# Phonon scattering

Phonons can scatter through several mechanisms as they travel through the material. These scattering mechanisms are: Umklapp phonon-phonon scattering, phonon-impurity scattering, phonon-electron scattering, and phonon-boundary scattering. Each scattering mechanism can be characterised by a relaxation rate 1/${\displaystyle \tau }$ which is the inverse of the corresponding relaxation time.

All scattering processes can be taken into account using Matthiessen's rule. Then the combined relaxation time ${\displaystyle \tau _{C}}$ can be written as:

${\displaystyle {\frac {1}{\tau _{C}}}={\frac {1}{\tau _{U}}}+{\frac {1}{\tau _{M}}}+{\frac {1}{\tau _{B}}}+{\frac {1}{\tau _{ph-e}}}}$

The parameters ${\displaystyle \tau _{U}}$, ${\displaystyle \tau _{M}}$, ${\displaystyle \tau _{B}}$, ${\displaystyle \tau _{ph-e}}$ are due to Umklapp scattering, mass-difference impurity scattering, boundary scattering and phonon-electron scattering, respectively.

## Phonon-phonon scattering

For phonon-phonon scattering, effects by normal processes (processes which conserve the phonon wave vector - N processes) are ignored in favor of Umklapp processes (U processes). Since normal processes vary linearly with ${\displaystyle \omega }$ and umklapp processes vary with ${\displaystyle \omega ^{2}}$, Umklapp scattering dominates at high frequency.[1] ${\displaystyle \tau _{U}}$ is given by:

${\displaystyle {\frac {1}{\tau _{U}}}=2\gamma ^{2}{\frac {k_{B}T}{\mu V_{0}}}{\frac {\omega ^{2}}{\omega _{D}}}}$

where ${\displaystyle \gamma }$ is Gruneisen anharmonicity parameter, μ is shear modulus, V0 is volume per atom and ${\displaystyle \omega _{D}}$ is Debye frequency.[2]

## Mass-difference impurity scattering

Mass-difference impurity scattering is given by:

${\displaystyle {\frac {1}{\tau _{M}}}={\frac {V_{0}\Gamma \omega ^{4}}{4\pi v_{g}^{3}}}}$

where ${\displaystyle \Gamma }$ is a measure of the impurity scattering strength. Note that ${\displaystyle {v_{g}}}$ is dependent of the dispersion curves.

## Boundary scattering

Boundary scattering is particularly important for low-dimensional nanostructures and its relaxation time is given by:

${\displaystyle {\frac {1}{\tau _{B}}}={\frac {V}{D}}(1-p)}$

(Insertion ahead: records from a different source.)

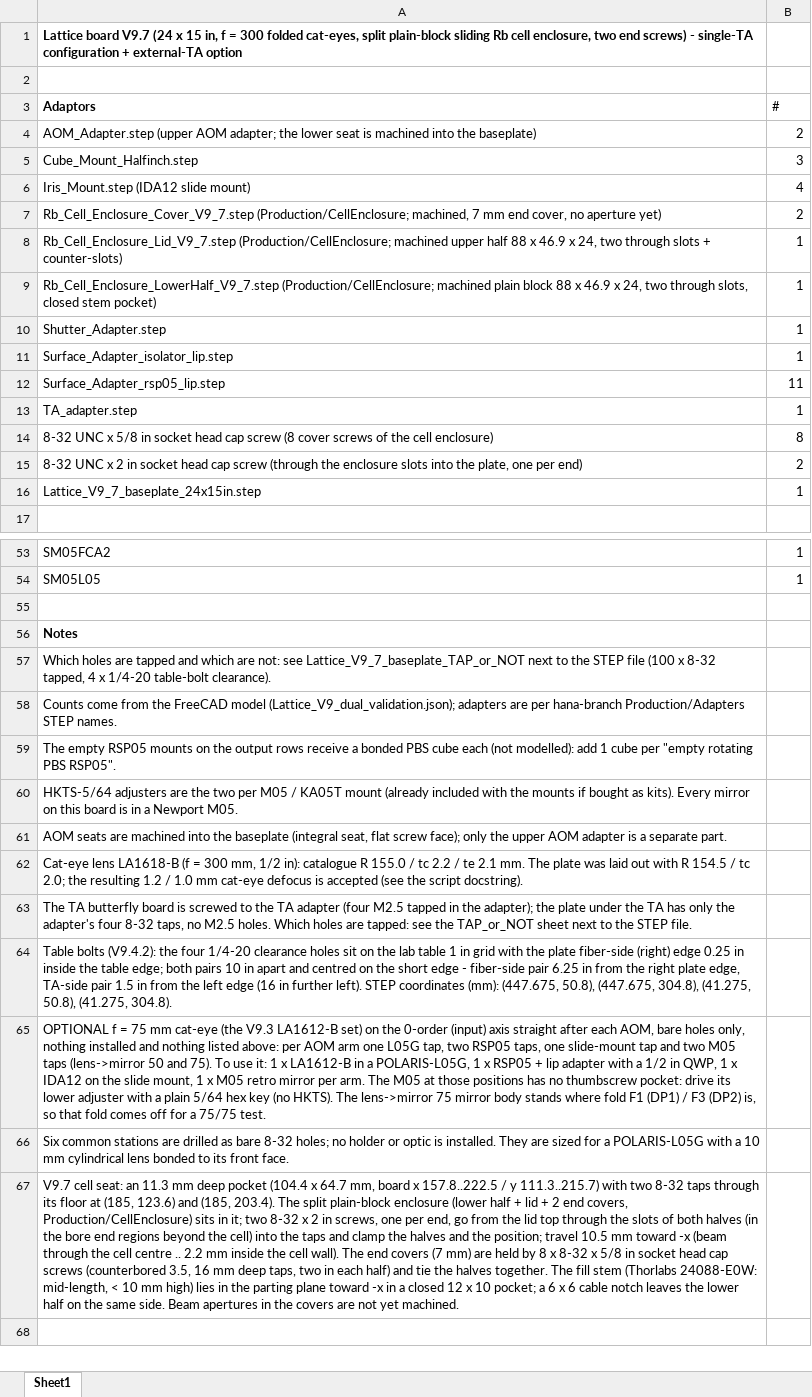
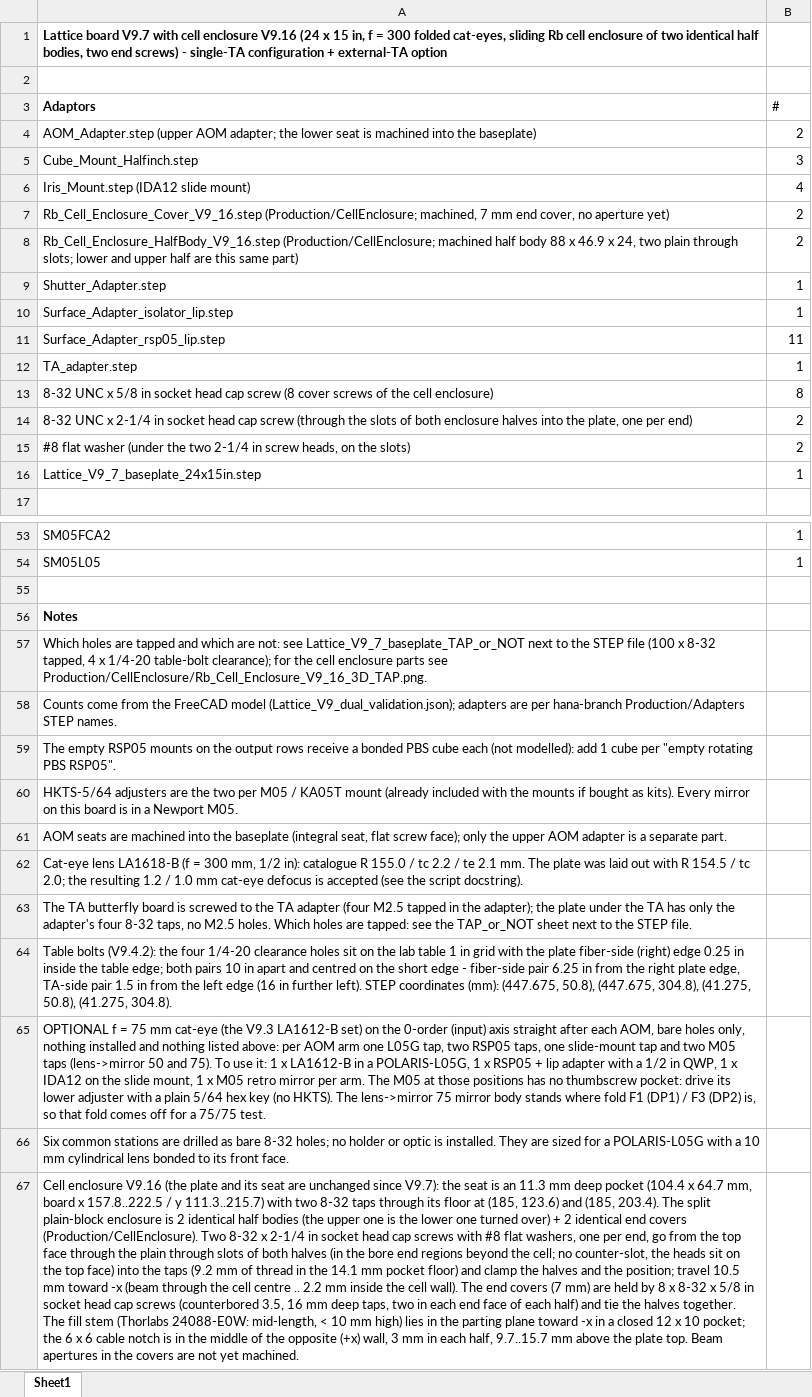
Before and after one commit to hybrid-lab/PyOpticL_Rubidium_System, an Excel workbook: Production/LatticeBoardV9/Lattice_Board_V9.xlsx, sheet Sheet1, drawn as a sheet; only a part is shown, gaps mark what is left out; values as stored, in another font and other column widths than the file's, no borders; removed rows and columns are numbered as before the commit, all else as after; the diff names each change by its address in the sheet, - before the commit and + after, or states it on an @@ line.

```diff
--- a/Production/LatticeBoardV9/Lattice_Board_V9.xlsx (sheet Sheet1)
+++ b/Production/LatticeBoardV9/Lattice_Board_V9.xlsx (sheet Sheet1)
-A1 (Adaptors): …board V9.7 (24 x 15 in, f = 300 folded cat-eyes, split plain-block sliding Rb cell enclosure, two end…
+A1 (Adaptors): …board V9.7 with cell enclosure V9.16 (24 x 15 in, f = 300 folded cat-eyes, sliding Rb cell enclosure of two identical half bodies, two end…
-A7 (Adaptors): Rb_Cell_Enclosure_Cover_V9_7.step (Production/CellEnclosure; machined,…
+A7 (Adaptors): Rb_Cell_Enclosure_Cover_V9_16.step (Production/CellEnclosure; machined,…
-row 8: Rb_Cell_Enclosure_Lid_V9_7.step (Production/CellEnclosure; machined upper half 88 x 46.9 x 24, two through slots + counter-slots) | 1
-row 9: Rb_Cell_Enclosure_LowerHalf_V9_7.step (Production/CellEnclosure; machined plain block 88 x 46.9 x 24, two through slots, closed stem pocket) | 1
+row 8: Rb_Cell_Enclosure_HalfBody_V9_16.step (Production/CellEnclosure; machined half body 88 x 46.9 x 24, two plain through slots; lower and upper half are this same part) | 2
-A14 (Adaptors): …UNC x 2 in socket head cap screw (through the enclosure slots into the…
+A14 (Adaptors): …UNC x 2-1/4 in socket head cap screw (through the slots of both enclosure halves into the…
+row 15: #8 flat washer (under the two 2-1/4 in screw heads, on the slots) | 2
-A57 (Adaptors): …1/4-20 table-bolt clearance).
+A57 (Adaptors): …1/4-20 table-bolt clearance); for the cell enclosure parts see Production/CellEnclosure/Rb_Cell_Enclosure_V9_16_3D_TAP.png.
-A67 (Adaptors): V9.7 cell seat: an 11.3 mm deep pocket (104.4 x 64.7 mm, board x 157.8..222.5 / y 111.3..215.7) with two 8-32 taps through its floor at (185, 123.6) and (185, 203.4). The split plain-block enclosure (lower half + lid + 2 end covers, Production/CellEnclosure) sits in it; two 8-32 x 2 in screws, one per end, go from the lid top through the slots of both halves (in the bore end regions beyond the cell) into the taps and clamp the halves and the position; travel 10.5 mm toward -x (beam through the cell centre .. 2.2 mm inside the cell wall). The end covers (7 mm) are held by 8 x 8-32 x 5/8 in socket head cap screws (counterbored 3.5, 16 mm deep taps, two in each half) and tie the halves together. The fill stem (Thorlabs 24088-E0W: mid-length, < 10 mm high) lies in the parting plane toward -x in a closed 12 x 10 pocket; a 6 x 6 cable notch leaves the lower half on the same side. Beam apertures…
+A67 (Adaptors): Cell enclosure V9.16 (the plate and its seat are unchanged since V9.7): the seat is an 11.3 mm deep pocket (104.4 x 64.7 mm, board x 157.8..222.5 / y 111.3..215.7) with two 8-32 taps through its floor at (185, 123.6) and (185, 203.4). The split plain-block enclosure is 2 identical half bodies (the upper one is the lower one turned over) + 2 identical end covers (Production/CellEnclosure). Two 8-32 x 2-1/4 in socket head cap screws with #8 flat washers, one per end, go from the top face through the plain through slots of both halves (in the bore end regions beyond the cell; no counter-slot, the heads sit on the top face) into the taps (9.2 mm of thread in the 14.1 mm pocket floor) and clamp the halves and the position; travel 10.5 mm toward -x (beam through the cell centre .. 2.2 mm inside the cell wall). The end covers (7 mm) are held by 8 x 8-32 x 5/8 in socket head cap screws (counterbored 3.5, 16 mm deep taps, two in each end face of each half) and tie the halves together. The fill stem (Thorlabs 24088-E0W: mid-length, < 10 mm high) lies in the parting plane toward -x in a closed 12 x 10 pocket; the 6 x 6 cable notch is in the middle of the opposite (+x) wall, 3 mm in each half, 9.7..15.7 mm above the plate top. Beam apertures…
```
Also changed, not shown: Production/TABoardV9/TA_Board_V9.xlsx, 25 other files.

where D is the dimension of the system and p represents the surface roughness parameter. The value p=1 means a smooth perfect surface that the scattering is purely specular and the relaxation time goes to ∞; hence, boundary scattering does not affect thermal transport. The value p=0 represents a very rough surface that the scattering is then purely diffusive which gives:

${\displaystyle {\frac {1}{\tau _{B}}}={\frac {V}{D}}}$

This equation is also known as Casimir limit.[3]

## Phonon-electron scattering

Phonon-electron scattering can also contribute when the material is heavily doped. The corresponding relaxation time is given as:

${\displaystyle {\frac {1}{\tau _{ph-e}}}={\frac {n_{e}\epsilon ^{2}\omega }{\rho V^{2}k_{B}T}}{\sqrt {\frac {\pi m^{*}V^{2}}{2k_{B}T}}}\exp \left(-{\frac {m^{*}V^{2}}{2k_{B}T}}\right)}$

The parameter ${\displaystyle n_{e}}$ is conduction electrons concentration, ε is deformation potential, ρ is mass density and m* is effective electron mass.[2] It is usually assumed that contribution to thermal conductivity by phonon-electron scattering is negligible.

## References

1. ^ Mingo, N (2003). "Calculation of nanowire thermal conductivity using complete phonon dispersion relations". Physical Review B. 68 (11): 113308. Bibcode:2003PhRvB..68k3308M. arXiv:. doi:10.1103/PhysRevB.68.113308.
2. ^ a b Zou, Jie; Balandin, Alexander (2001). "Phonon heat conduction in a semiconductor nanowire" (PDF). Journal of Applied Physics. 89 (5): 2932. Bibcode:2001JAP....89.2932Z. doi:10.1063/1.1345515.
3. ^ Casimir, H.B.G (1938). "Note on the Conduction of Heat in Crystals". Physica. 5 (6): 495. Bibcode:1938Phy.....5..495C. doi:10.1016/S0031-8914(38)80162-2.